I broke down and bought some fresh green beans at the market. I kept hoping they would have a sale, but I guess that isn't going to happen anymore. I washed, snapped, and cooked them in chicken broth and then canned them. I also made and canned some apple juice as well as kept some in the fridge for DH. I have been saving some of my vegetable ends and made and canned 3 quarts of vegetable broth.
We did venture to the Amish community near us and have lunch out at a restaurant that is set up like and old fashioned soda fountain. They have a lunch special and then make homemade ice cream. DH loves ice cream. We then stopped at a meat market and bought some beef. They will package it the way I like it since there are only 2 of us. After that we stopped at a bulk food store and got a few things I was starting to run low on. On our way home we stopped at Aldi and Kroger and did our weekly grocery shopping and I was pleased to get all of this done in one day. It makes me feel a little more secure with a full freezer and pantry, especially during these uncertain times. Plus, since we were near the two grocery stores on our way home, felt like it was a good stewardship to stop.
There's something exciting about seeing my canning jars starting to accumulate with the different colors of goodness in them. Sure hope we can get lots and lots of tomatoes this year!
July 4th, 2022 at 08:21 pm
Apparently I'm into books about struggle. I blogged about a Depression Era book the last time.
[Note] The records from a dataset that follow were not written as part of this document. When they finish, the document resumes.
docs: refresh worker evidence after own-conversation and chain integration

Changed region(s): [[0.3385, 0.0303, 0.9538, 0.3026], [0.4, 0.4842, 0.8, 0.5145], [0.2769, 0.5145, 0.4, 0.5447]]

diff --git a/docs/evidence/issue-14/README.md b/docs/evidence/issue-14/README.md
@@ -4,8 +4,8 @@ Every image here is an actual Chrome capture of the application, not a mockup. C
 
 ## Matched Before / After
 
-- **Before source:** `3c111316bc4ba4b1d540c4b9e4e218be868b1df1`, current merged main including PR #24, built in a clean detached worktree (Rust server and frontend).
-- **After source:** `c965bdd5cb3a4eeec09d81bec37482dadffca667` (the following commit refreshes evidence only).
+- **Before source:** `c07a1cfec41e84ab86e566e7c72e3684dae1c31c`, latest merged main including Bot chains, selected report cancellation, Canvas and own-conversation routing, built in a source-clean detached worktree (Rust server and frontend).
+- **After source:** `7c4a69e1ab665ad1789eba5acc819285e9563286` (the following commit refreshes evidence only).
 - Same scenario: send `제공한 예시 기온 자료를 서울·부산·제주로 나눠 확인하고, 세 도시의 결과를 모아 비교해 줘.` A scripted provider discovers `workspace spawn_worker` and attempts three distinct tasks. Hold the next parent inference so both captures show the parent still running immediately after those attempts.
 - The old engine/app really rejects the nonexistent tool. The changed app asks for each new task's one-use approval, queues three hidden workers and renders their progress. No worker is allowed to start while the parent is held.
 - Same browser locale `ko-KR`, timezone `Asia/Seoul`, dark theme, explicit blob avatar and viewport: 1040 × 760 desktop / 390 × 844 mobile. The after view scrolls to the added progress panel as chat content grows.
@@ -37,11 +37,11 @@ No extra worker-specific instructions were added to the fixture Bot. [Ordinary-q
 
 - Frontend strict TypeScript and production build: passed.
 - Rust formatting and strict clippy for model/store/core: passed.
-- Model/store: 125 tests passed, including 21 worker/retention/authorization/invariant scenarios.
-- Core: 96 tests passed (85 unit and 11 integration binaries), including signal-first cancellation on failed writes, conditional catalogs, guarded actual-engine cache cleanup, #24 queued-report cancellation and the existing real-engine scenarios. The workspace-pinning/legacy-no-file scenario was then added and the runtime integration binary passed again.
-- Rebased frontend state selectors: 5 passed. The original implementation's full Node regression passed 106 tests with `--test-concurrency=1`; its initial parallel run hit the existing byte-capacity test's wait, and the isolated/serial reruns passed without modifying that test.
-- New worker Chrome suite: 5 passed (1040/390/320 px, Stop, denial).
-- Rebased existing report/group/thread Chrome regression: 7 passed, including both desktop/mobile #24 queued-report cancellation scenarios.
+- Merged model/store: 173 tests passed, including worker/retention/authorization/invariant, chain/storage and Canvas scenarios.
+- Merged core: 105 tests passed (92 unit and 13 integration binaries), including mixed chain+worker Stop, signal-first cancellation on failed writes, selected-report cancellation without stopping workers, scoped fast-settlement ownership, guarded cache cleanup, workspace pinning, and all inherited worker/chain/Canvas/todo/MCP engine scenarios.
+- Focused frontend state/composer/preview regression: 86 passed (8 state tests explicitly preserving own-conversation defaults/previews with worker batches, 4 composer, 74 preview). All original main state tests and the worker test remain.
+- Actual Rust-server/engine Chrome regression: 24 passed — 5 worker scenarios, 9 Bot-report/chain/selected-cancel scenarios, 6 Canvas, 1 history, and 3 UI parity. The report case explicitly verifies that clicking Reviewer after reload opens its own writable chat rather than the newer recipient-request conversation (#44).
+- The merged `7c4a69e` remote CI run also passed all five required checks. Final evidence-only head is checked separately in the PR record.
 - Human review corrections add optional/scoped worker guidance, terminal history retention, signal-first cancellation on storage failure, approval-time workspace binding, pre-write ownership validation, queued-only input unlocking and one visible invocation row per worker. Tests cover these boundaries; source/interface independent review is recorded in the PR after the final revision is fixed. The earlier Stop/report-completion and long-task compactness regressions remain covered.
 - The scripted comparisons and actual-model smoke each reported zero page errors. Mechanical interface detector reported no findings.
My next book was on the Dust Bowl which was Depression Times as well. The book was "The Worst Hard Time" and it was based on interviews of people who lived during the Depression and a bit of their lives before and then during and a little after the Dust Bowl. I have a lot of respect for these people for not giving up although they sufferered considerable losses and I look at our drought brown grass realizing how fortunate we are to have what we have, even if we haven't had much rain.
Another book I read was "The Kitchen Front" and it is fiction, but based on true events in England during WWII. I had watched a series a year or so ago where two archeologists and a historian go to a farm that was operational during WWII and explain what England had to do to try and raise food since before the war, they imported so much. The premise of the story for the book was the rations and how 4 cooks vied in a contest using rations and what they could grow or forage in order to win the contest, but also provide recipes for other people in England. It was an interesting book and I really enjoyed reading it. Again, I feel so fortunate that I am not living under those conditions. A friend of mine was teasing me that I was trying to get in the mindset since some of the farmers interviewed around here are predicting food shortages this fall. I don't know if I am or not. I hope we don't have food shortages, but ever since the Pandemic, who knows what can happen. I never would have thought we would have had all the problems that came about with Covid.
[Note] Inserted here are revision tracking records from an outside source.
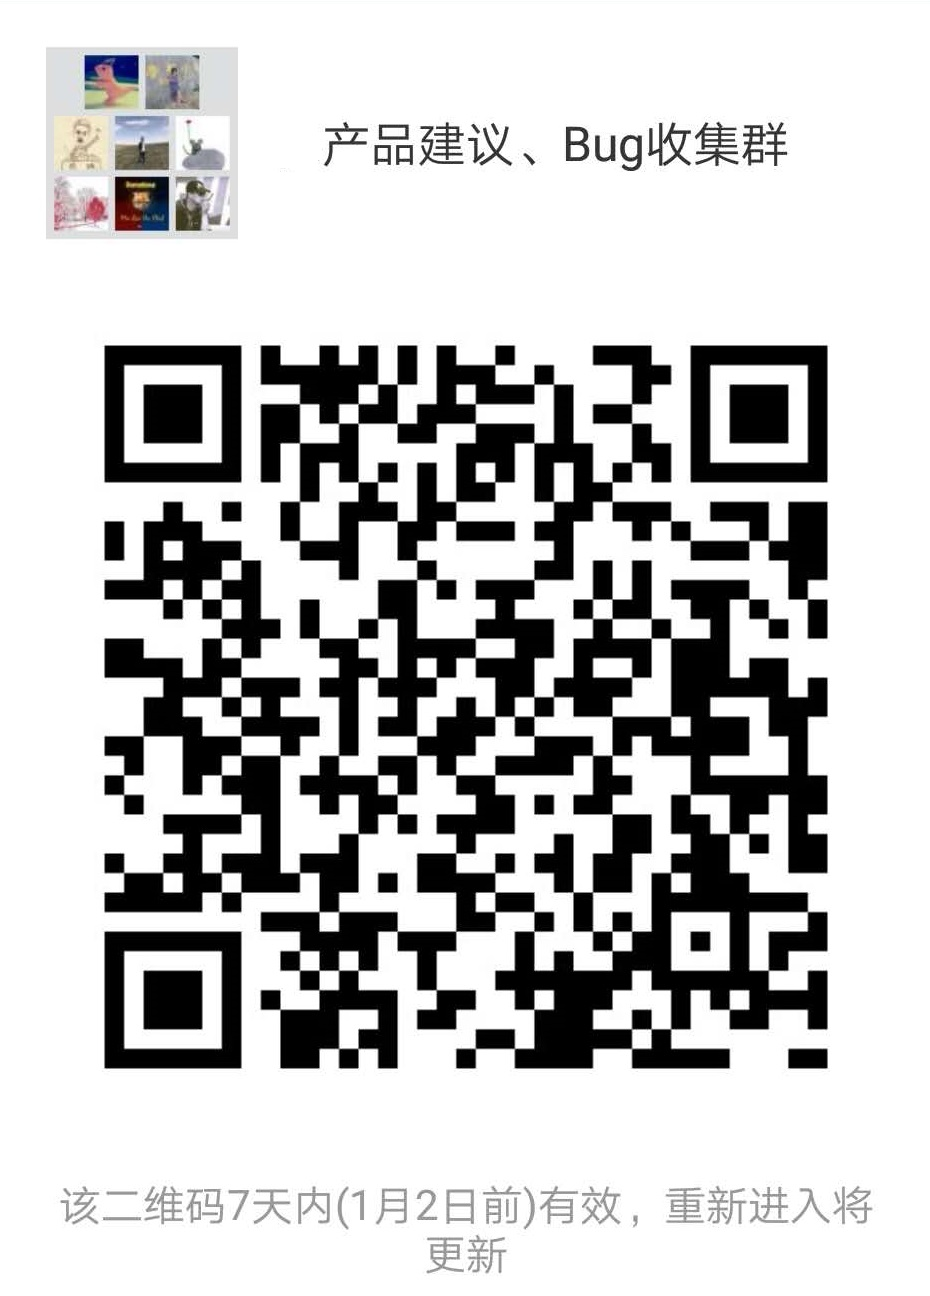
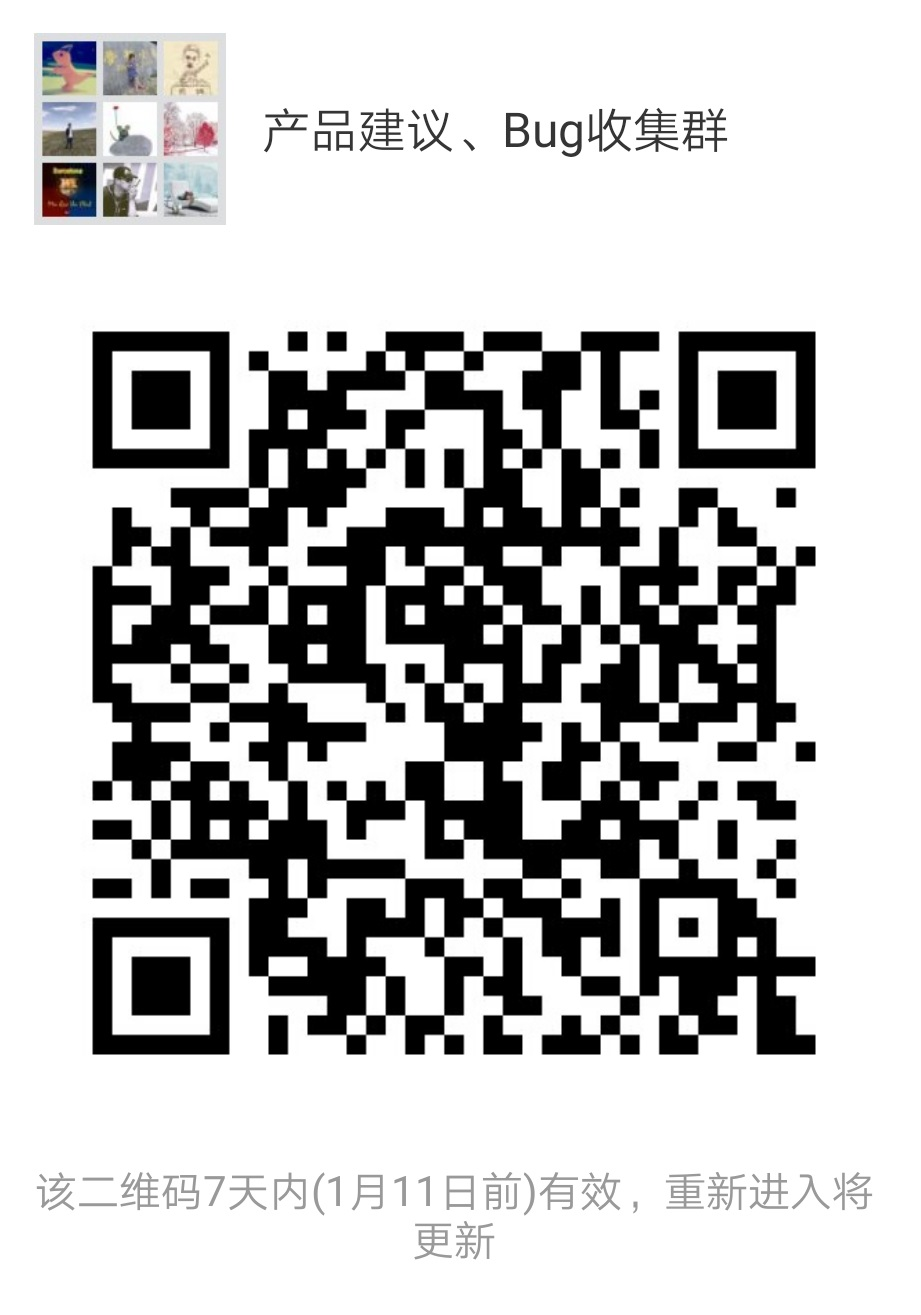
1、更改密码索取方式；2、更新群二维码有效期至少2-11日

diff --git a/index.html b/index.html
@@ -42,10 +42,9 @@
 				   1.iPhone,iPad安装后，需要到“通用”-“设备管理”-未受信任的企业级开发者”，进行“ChinaMobile证书”信任，方可正常运行。<br>
 				   <a href="https://jingyan.baidu.com/article/d5a880eba43d3013f147cc1e.html">iPhone，iPad安装后信任教程</a>
                 </p>
-				<p>2.用户名/初始密码: OA账号/cmcc2018 登录后请尽快更新密码 <br>（例如：shenfeng1/cmcc2018）</p>
-                <p>3.目前内部体验用户，可以加入下面的微信群进行产品讨论及问题反馈，会有惊喜呦！</p>
-				<p>4.此版本为内部测试版，可能存在很多缺陷，请大家多多体谅、包涵，我们未来将持续更新！<br>
-                    👇如有问题请通过微信群向我们反馈 ，谢谢！</p>
+                <p>2.目前内部体验用户，可以加入下面的微信群进行产品讨论及问题反馈，会有惊喜呦！</p>
+				<p>3.此版本为内部测试版，可能存在很多缺陷，请大家多多体谅、包涵，我们未来将持续更新！<br>
+                   👇另，用户名密码索取及问题反馈，请通过微信群联系我们 ，谢谢！</p>
 
                 <img style="text-align:center;" width="200px" src="image/wxqun.jpg">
We had the first of our homegrown tomatoes. Mostly cherry ones, but one larger one and another one is almost ready. I've been using herbs and we've had two purple bell peppers as well as some green onions. I am frustrated because I have planted lettuce 3 times and it has not even tried to come up. DH had some problems with carrots. Some came up and others did not. I'm wondering if the quality of seed might be a factor; they were not cheap seeds so who knows. I may be writing the company to complain. It won't give us lettuce or carrots, but maybe they had an issue and can resolve it.
Anyway, going back to the books I've read, although many may think we have hard times, I'm thankful our times are not as difficult as during the Depression or Dust Bowl or World War II.